What is expected |
Please report every line in the entries that contains the string "Reload".
### Raw data
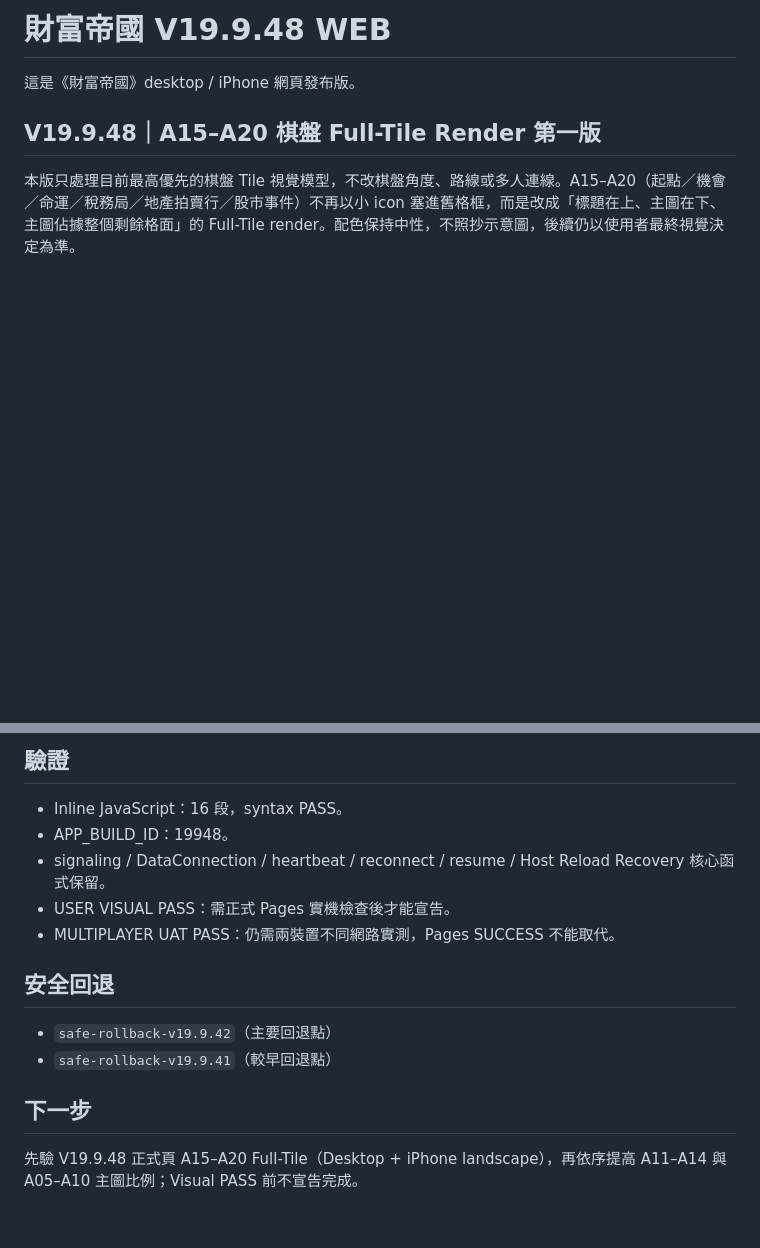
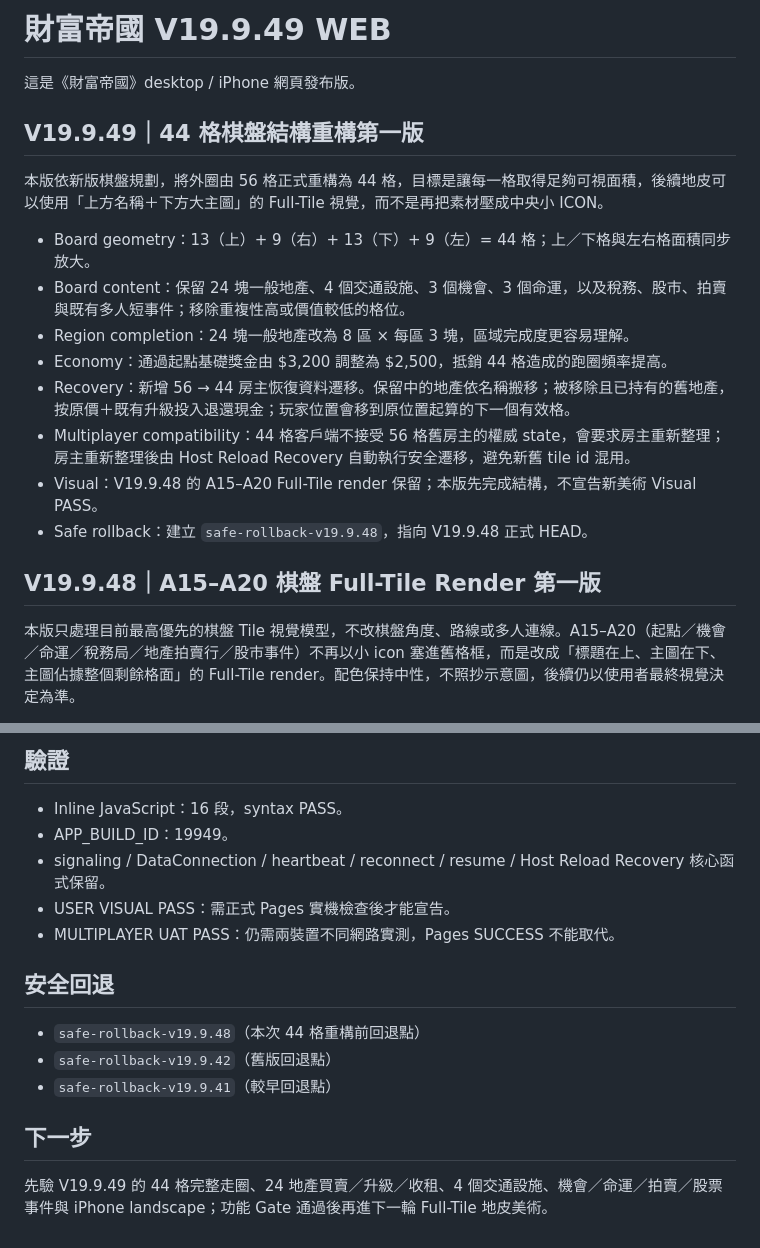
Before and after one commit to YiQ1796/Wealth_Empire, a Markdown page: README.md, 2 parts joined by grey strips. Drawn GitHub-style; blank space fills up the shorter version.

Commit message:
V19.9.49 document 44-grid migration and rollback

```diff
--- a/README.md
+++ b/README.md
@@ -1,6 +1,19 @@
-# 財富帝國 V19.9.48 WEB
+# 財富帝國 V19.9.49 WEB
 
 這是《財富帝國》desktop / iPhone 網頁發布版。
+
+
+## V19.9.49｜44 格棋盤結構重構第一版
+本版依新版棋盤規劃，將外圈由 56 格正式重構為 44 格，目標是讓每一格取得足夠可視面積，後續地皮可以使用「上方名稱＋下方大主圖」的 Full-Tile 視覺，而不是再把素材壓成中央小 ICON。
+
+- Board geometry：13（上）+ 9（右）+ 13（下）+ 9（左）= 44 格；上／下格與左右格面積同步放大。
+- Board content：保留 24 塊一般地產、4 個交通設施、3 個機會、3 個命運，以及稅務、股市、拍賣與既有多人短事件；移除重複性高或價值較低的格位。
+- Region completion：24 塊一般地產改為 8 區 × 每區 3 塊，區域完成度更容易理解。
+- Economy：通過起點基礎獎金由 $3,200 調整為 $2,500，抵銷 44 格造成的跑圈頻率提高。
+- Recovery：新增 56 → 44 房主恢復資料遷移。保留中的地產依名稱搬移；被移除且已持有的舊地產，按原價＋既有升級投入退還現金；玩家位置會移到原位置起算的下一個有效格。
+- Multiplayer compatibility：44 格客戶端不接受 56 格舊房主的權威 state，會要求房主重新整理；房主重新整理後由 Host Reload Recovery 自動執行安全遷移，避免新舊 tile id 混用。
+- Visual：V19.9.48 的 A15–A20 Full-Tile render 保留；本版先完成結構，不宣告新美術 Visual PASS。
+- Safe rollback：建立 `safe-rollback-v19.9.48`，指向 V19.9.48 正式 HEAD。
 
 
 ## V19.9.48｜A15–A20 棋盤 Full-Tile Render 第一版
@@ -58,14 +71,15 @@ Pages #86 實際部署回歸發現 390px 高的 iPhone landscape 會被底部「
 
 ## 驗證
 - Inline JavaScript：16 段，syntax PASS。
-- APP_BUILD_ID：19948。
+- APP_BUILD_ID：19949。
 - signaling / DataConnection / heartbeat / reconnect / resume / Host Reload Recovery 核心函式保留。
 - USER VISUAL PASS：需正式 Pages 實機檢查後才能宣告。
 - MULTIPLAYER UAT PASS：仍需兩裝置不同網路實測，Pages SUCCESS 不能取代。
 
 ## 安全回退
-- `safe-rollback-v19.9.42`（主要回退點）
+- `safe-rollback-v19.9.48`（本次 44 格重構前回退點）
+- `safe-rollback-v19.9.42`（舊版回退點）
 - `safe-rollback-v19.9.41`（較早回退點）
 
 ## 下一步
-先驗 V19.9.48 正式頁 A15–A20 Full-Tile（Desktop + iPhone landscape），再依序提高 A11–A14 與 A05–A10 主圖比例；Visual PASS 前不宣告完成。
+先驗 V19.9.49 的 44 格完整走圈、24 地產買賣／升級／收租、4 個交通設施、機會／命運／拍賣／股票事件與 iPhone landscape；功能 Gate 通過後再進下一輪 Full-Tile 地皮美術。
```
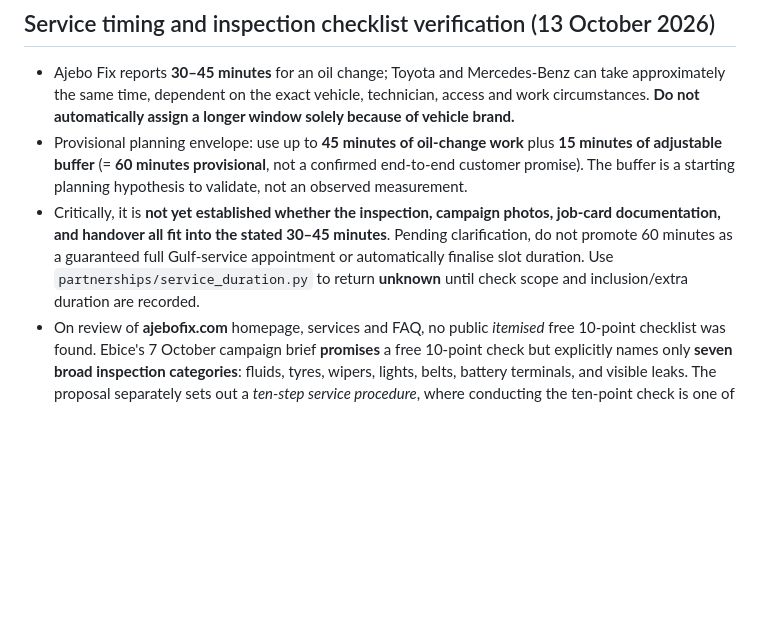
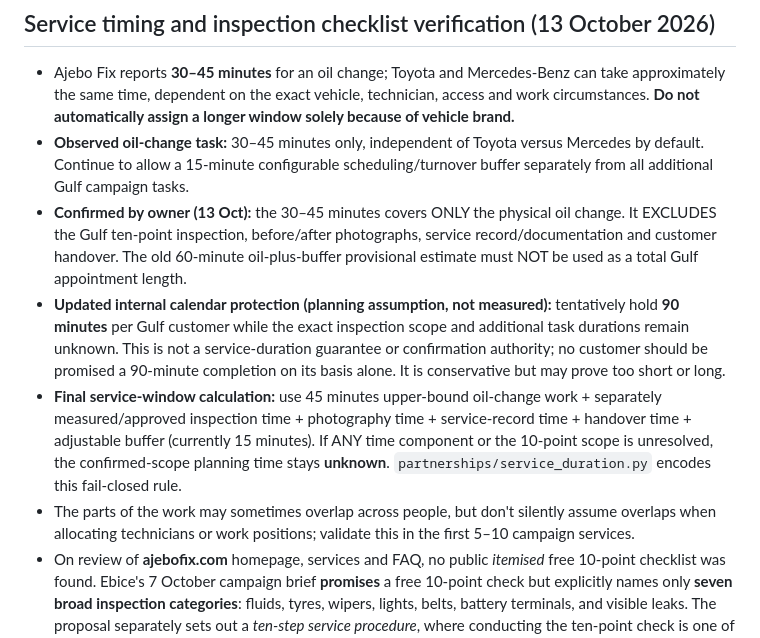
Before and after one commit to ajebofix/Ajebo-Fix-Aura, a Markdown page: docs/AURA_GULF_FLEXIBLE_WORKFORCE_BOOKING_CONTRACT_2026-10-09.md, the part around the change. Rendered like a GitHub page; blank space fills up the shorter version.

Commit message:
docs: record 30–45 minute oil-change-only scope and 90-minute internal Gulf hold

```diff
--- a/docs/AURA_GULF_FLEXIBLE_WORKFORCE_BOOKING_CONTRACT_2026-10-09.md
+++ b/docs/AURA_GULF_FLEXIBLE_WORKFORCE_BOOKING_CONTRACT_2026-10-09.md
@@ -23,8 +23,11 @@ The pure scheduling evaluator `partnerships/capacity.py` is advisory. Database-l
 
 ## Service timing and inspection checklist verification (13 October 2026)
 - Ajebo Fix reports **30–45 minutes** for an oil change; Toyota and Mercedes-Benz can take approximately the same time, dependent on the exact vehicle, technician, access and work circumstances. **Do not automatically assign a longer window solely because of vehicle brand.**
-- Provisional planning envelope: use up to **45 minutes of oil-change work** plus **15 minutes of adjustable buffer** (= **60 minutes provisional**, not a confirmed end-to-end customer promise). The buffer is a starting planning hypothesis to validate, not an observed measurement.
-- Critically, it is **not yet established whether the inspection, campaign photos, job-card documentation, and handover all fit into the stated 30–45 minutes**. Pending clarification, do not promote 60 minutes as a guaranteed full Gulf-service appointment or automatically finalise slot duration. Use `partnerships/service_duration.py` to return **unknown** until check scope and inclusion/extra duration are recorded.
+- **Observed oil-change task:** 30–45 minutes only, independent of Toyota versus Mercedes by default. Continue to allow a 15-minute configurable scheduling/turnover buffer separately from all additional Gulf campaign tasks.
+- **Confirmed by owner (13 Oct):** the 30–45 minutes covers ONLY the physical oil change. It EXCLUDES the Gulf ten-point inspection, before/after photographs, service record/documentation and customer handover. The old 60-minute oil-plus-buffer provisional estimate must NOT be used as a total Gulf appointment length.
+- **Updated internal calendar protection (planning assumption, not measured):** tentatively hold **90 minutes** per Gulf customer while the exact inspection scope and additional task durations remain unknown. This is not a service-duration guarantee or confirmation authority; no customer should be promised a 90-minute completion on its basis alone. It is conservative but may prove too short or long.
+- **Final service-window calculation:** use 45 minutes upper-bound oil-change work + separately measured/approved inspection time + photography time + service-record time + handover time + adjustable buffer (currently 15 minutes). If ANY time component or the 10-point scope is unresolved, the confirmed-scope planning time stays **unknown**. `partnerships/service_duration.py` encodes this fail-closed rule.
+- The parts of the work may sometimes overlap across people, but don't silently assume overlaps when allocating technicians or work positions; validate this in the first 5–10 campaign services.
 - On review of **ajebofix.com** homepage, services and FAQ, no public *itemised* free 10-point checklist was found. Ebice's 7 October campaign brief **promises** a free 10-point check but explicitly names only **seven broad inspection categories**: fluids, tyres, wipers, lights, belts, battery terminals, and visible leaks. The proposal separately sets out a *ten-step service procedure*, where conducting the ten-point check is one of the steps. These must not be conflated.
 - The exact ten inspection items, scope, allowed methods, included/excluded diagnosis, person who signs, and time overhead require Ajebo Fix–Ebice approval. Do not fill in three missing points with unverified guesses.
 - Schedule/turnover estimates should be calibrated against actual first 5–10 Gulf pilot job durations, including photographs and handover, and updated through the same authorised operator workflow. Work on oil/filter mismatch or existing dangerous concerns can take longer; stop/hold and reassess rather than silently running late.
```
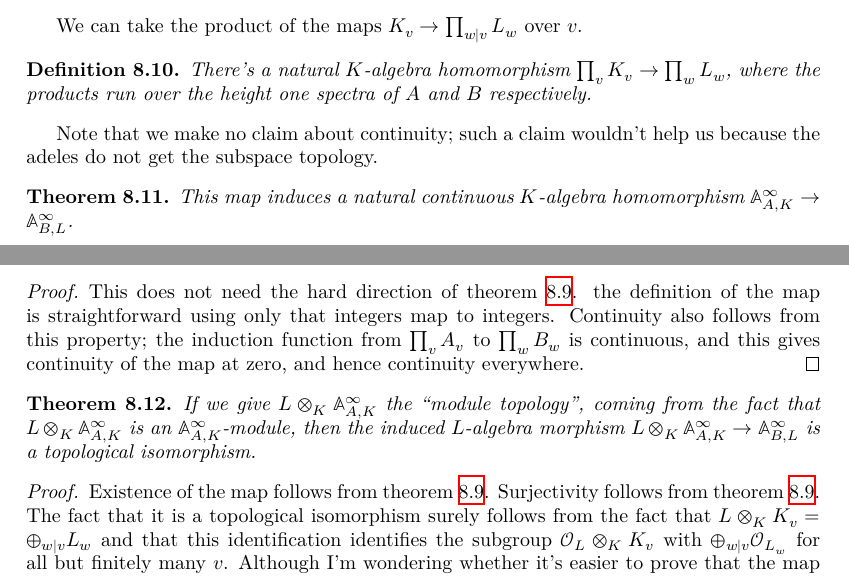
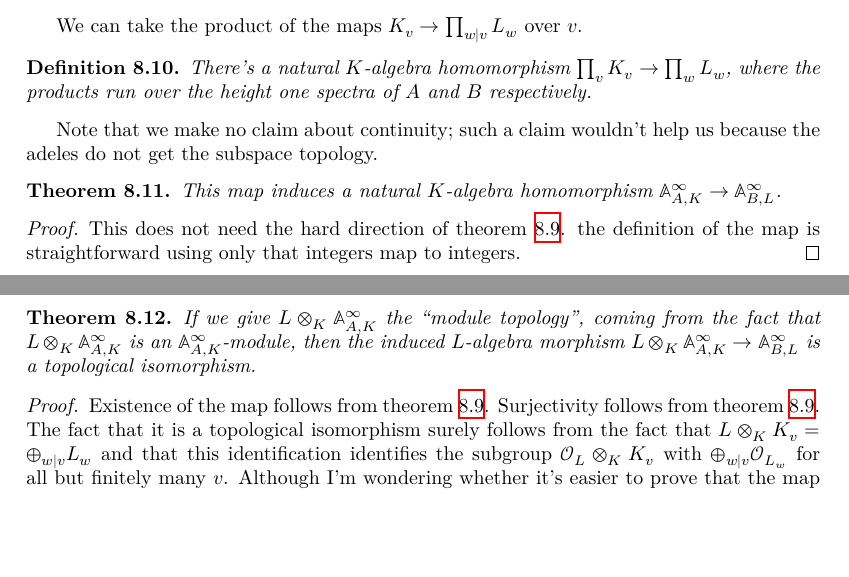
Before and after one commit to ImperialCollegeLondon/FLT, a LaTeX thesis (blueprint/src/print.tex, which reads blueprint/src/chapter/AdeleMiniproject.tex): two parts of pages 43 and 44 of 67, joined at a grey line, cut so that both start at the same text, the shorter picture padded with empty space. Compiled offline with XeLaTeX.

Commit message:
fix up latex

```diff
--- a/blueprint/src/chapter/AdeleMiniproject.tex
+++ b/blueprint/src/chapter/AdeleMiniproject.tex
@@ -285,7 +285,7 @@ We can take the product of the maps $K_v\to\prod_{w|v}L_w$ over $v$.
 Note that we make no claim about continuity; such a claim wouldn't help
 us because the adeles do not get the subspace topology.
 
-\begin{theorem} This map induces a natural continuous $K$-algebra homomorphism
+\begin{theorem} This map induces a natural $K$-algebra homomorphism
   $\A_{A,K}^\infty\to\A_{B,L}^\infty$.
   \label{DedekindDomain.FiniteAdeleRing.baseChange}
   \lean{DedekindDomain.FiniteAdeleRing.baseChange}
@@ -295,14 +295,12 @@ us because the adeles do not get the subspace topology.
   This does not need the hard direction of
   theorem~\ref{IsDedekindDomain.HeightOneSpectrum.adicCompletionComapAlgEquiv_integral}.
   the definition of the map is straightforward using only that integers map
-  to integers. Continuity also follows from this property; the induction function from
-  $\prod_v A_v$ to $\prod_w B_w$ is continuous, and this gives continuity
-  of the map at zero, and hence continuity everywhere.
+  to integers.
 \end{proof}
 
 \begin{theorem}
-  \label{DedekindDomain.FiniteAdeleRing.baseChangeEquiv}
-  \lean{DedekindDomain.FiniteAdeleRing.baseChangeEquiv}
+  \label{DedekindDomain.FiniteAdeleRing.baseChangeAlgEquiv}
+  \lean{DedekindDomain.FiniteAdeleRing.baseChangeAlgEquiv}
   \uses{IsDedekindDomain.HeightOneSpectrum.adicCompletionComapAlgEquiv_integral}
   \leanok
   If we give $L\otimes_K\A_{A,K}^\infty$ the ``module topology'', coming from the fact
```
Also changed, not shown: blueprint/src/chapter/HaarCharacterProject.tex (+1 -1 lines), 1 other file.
######
Completed task |
+- Multiplayer compatibility：44 格客戶端不接受 56 格舊房主的權威 state，會要求房主重新整理；房主重新整理後由 Host Reload Recovery 自動執行安全遷移，避免新舊 tile id 混用。
 - signaling / DataConnection / heartbeat / reconnect / resume / Host Reload Recovery 核心函式保留。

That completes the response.